Another favourite cut on ‘Existence Is Futile’ include ‘Black Smoke Curling From The Lips Of War’ which makes great use of more angelic female vocals and opulent Gothic overtones within a song that, on one hand feels more akin to the ‘Dusk…’ era, whilst in the next breath feels fresh and interesting thanks to an occasional veering towards death metal, not to mention a touch of thrash and trad metal too.
Cradle Of Filth have always been very adept at penning some glorious slower, more melodic pieces over their lengthening career, and this record is no different. The superbly-titled ‘Discourse Between A Man And His Soul’ is both elegant and catchy as hell, blessed with beautiful twin guitar work and rich synths, as well as maudlin tinkling piano notes. Then there’s the equally marvellous ‘How Many Tears To Nurture A Rose’, a relatively short song that rips out of the speakers at a ferocious pace, but which then introduces a stunning chorus, an irresistible blend of catchy lead guitar melodies and a galloping tempo that would have Iron Maiden purring.
It isn’t all perfect, however. The intro to ‘The Dying Of The Embers’ reintroduces a toe-curling female spoken-word segment. It’s nothing new to the Cradle palette, and it might have worked better if it wasn’t for the fact that every word is dramatically over-pronounced, as if to beat us over the head with the fact that this is an English band. The entire song is a little underwhelming too; not bad, it just gets a little lost amongst better songs.
I’m also not 100% sold on ‘Suffer Our Dominion’. Hearing Cradle Of Filth abandon their sinister but romantic Gothic lyrics in favour of a song about climate change is strange. I’m not for one minute suggesting that they shouldn’t have done it, because it’s clearly a vitally important subject. It just feels a little out of place, even if the song itself is a good one.
The final minutes of the closing song, ‘Us, Dark, Invincible’ are a fitting end to a very strong album. The main body of the track is strong enough, with some frenetic riffing and a catchy chorus of sorts. But the final act eclipses it; slow, malevolent, and incredibly beautiful, it is a dramatic, melodic crescendo that underlines the song writing prowess of the band when they get it spot on.

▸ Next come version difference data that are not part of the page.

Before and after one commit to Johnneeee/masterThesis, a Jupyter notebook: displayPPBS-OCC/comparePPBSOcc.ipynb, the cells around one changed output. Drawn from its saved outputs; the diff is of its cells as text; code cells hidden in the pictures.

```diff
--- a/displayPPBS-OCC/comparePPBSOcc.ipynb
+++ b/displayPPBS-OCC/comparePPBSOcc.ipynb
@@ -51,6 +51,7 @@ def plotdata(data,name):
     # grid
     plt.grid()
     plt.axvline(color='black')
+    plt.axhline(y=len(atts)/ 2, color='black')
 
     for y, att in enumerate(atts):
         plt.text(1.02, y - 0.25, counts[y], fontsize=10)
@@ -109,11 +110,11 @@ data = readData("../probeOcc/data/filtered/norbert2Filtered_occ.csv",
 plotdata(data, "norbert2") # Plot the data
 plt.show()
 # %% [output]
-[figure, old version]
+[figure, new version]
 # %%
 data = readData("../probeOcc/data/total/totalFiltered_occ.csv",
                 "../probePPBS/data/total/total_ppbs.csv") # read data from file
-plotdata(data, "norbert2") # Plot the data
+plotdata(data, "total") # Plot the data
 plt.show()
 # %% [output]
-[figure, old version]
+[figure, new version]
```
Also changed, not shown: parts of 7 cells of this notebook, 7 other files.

And, for the vast majority of ‘Existence Is Futile’, Cradle Of Filth do get things spot on. For much of 2021, I have shared the sentiment of the album’s title, feeling that life indeed can be extremely futile. Thankfully, I have worked hard to change my mindset, and my efforts have been assisted by the music that I love and cherish. As it turns out, Cradle Of Filth are one of those bands that I still cherish, especially when they are in such glorious form. No longer do I think that my existence is futile – how could I with music like this to listen to? The band may proclaim that ‘Existence Is Futile’ but somewhat ironically, this album has helped prove to many of us that this is very much not the case at all.
The Score of Much Metal: 94%

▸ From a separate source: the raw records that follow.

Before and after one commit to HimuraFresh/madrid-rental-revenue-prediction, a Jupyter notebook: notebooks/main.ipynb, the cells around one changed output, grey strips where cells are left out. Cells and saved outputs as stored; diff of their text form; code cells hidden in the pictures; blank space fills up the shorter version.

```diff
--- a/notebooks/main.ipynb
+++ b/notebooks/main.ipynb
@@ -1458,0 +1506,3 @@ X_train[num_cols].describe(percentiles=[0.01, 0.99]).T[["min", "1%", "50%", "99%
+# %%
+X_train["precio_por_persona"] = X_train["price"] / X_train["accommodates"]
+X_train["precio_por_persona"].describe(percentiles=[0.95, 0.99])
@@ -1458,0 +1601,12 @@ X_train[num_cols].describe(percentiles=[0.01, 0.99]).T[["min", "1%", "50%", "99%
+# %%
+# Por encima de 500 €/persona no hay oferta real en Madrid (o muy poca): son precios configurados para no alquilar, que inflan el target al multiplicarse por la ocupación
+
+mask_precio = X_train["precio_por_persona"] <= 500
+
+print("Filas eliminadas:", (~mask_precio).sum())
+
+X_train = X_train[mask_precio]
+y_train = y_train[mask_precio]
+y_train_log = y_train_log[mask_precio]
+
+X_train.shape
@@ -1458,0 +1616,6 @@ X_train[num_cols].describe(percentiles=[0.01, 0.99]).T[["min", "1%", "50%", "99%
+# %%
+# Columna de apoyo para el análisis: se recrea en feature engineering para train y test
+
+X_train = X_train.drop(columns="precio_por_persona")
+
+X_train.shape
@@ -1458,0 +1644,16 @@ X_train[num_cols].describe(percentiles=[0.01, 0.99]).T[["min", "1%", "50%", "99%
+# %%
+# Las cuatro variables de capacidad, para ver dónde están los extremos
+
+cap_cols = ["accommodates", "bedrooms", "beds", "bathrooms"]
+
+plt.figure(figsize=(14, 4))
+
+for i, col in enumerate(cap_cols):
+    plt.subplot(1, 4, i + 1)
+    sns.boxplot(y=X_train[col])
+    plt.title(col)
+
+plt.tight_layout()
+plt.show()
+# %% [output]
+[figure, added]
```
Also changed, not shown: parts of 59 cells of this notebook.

You can also check out my other reviews from previous years right here: